What is a Business’s Responsibility for Drains?
Most businesses are aware of their environmental responsibilities, including sustainable sourcing and carbon footprint reduction, as well as keeping up with the latest regulations and guidelines.
As part of this effort, the proper management of drainage and wastewater is a key consideration in minimising environmental impact, yet it gets overlooked: a classic case of out of sight and out of mind.
Yet the risks of getting it wrong should not be taken lightly: poor housekeeping and maintenance can result in serious flooding and/or pollution incidents, with the inevitable legal and financial penalties that follow. So, it is vital that commercial users understand their legal and ethical responsibilities when it comes to managing drains and sewer assets, and ensure they take all the necessary steps to stay ahead of any problems.
Who is responsible for drainage?
One of the most common problems facing business owners is that responsibility for responding to drainage and wastewater issues will vary depending where the problem arises.
That means it is important commercial operators are aware where their drainage liability begins and ends:
- The business/property owner is responsible for all pipes, gutters and drains in and around the building, including the drains leading up to the boundary at the property’s edge. If you have a blockage, flooding or structural defect there, it’s up to your organisation to put it right.
- The local water and sewerage company is responsible for public sewers carrying sewage and stormwater from your property’s boundary to the local wastewater treatment works. Shared drains where several properties’ drains meet before joining the public sewer are also their responsibility to maintain. See here the private sewers transfer regulations.
- The local council is responsible for road drainage and roadside gullies used to drain surface water from the highway, as well as council-managed properties.
What to do if there is a blockage?
If your business has a drainage-related problem, the first priority is to locate the source of the issue and determine whether the blockage or leak falls under your jurisdiction. If this is not clear, it is worth contacting your water and sewerage company or the local environmental health department to help you identify where the problem is located.
The responsible party will need to take action as follows:
- Blockages that are the responsibility of the business/property owner need to be dealt with privately. This is likely to mean getting in touch with a reputable drainage contractor (such as Lanes for Drains), with the costs covered by the business itself or its insurers.

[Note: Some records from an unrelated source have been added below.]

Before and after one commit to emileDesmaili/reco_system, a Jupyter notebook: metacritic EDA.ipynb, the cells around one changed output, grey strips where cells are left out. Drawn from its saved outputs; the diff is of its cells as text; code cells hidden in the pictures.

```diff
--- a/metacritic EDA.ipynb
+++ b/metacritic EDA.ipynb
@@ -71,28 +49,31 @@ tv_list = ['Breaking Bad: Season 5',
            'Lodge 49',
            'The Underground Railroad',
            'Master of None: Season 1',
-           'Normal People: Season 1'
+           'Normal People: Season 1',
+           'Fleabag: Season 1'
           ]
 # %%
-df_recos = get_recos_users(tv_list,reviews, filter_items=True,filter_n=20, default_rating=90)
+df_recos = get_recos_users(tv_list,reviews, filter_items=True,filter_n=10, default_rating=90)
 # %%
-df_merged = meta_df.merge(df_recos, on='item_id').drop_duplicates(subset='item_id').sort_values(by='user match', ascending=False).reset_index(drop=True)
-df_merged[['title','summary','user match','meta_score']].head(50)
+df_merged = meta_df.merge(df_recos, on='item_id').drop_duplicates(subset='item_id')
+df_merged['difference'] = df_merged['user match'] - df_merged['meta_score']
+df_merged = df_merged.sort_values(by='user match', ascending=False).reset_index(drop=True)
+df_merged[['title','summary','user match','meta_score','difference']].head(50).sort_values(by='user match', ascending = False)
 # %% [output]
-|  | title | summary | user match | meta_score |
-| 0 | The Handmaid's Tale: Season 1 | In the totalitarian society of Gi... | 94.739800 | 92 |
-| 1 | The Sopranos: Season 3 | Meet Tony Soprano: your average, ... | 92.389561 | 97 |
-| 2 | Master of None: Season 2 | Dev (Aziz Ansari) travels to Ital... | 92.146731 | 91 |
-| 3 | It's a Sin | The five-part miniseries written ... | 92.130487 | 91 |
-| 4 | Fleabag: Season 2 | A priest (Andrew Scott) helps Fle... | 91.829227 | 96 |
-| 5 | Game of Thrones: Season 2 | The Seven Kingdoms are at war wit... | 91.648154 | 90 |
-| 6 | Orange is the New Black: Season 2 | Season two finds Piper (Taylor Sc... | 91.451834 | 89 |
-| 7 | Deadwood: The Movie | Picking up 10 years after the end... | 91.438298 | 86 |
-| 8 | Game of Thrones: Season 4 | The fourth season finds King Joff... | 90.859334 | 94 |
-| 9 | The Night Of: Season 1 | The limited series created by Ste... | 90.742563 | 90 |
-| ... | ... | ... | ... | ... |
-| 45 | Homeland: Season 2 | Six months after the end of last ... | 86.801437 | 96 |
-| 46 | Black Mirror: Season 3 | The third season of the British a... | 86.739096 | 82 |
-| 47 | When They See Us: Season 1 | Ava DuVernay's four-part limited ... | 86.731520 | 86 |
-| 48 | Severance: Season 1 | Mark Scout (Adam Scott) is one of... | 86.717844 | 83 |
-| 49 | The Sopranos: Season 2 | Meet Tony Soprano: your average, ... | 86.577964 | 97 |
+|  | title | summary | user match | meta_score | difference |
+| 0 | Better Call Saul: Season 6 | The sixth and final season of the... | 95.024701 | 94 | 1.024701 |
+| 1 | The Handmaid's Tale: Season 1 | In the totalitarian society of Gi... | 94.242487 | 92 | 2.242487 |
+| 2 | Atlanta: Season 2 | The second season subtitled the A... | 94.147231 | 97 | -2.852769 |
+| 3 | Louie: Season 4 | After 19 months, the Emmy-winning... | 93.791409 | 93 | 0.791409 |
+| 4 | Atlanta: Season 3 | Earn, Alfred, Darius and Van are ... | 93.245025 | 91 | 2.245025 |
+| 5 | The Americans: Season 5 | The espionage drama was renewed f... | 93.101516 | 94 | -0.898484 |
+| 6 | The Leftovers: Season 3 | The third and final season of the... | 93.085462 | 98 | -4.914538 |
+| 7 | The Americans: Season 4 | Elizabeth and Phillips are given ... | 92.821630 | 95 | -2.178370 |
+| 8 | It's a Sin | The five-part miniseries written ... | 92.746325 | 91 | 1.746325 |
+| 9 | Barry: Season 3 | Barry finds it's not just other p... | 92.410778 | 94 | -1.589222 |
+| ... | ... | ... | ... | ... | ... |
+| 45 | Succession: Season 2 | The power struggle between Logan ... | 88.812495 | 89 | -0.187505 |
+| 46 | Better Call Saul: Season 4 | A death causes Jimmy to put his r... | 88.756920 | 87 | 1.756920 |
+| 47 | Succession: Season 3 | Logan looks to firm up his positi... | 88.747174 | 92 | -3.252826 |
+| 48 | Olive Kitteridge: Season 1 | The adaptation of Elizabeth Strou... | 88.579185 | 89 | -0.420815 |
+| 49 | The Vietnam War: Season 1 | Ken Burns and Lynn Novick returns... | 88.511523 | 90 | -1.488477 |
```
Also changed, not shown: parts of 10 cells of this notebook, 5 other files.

- Problems arising from pipes owned by the local water and sewerage company will be dealt with by them. Get in touch as soon as possible to report the issue, which should be fixed free of charge.
- Blockages and smells arising from road gullies and properties maintained by the local council, should be reported appropriately.
The importance of dealing with drainage issues the right way
Efficient handling of problems with pipes and drains should be considered a top priority for any business: failure to do so can result in key facilities breaking down, flooding, pollution incidents or sewage spills. Not only can damage be expensive to repair, it could disrupt your own operation, ultimately affecting your bottomline.
There is a risk too, that you could accrue regulatory penalties if authorities consider that you are not following established guidelines for wastewater disposal. When discharging trade effluent into a public sewer, for example, the Water Industry Act of 1991 dictates that a licence is required. Be aware that water and sewerage companies and environmental authorities will take action when wrongdoing is identified.
In Staffordshire, one company was charged £33,000 for polluting a watercourse with clay after exceeding its discharge consent limit, while a food manufacturer in Worcestershire was fined £12,000 for making illegal discharges into Severn Trent Water’s sewer network and ordered to pay costs of over £30,000. In just one six-month period, the same authority brought successful prosecutions against seven different firms in the Midlands for illegal discharges into the sewer network.
Top maintenance tips for businesses
Fortunately, keeping on top of wastewater disposal responsibilities and preventing drainage issues from getting out of hand is not difficult. Just consider the following basic guidelines:
- Ensure everyone in your company knows what not to dispose of down the drain: wipes, sanitary products, fat, oil and grease (FOG) are known to be a leading cause of blocked drains.
- Be prepared for extreme weather by making sure your drains are able to operate at full capacity. This is particularly important seasonally and may go a long way to protecting your business from flooding.
- Arrange a CCTV survey of your drains to identify any defects or blockages before they become a problem, and have pipes cleaned out regularly. Your contractor will advise on frequency depending on the result of these inspections.
- Consider switching your water and sewerage service supplier. From April 2017, the new Water Act has meant that all commercial, public sector and not-for-profit organisations in England can now choose a water and sewerage provider and negotiate a package that suits their particular needs, whether that be for more efficient customer service, tailored packages, more proactive advice services or different pricing.
- Provide suitable disposal units for sanitary waste.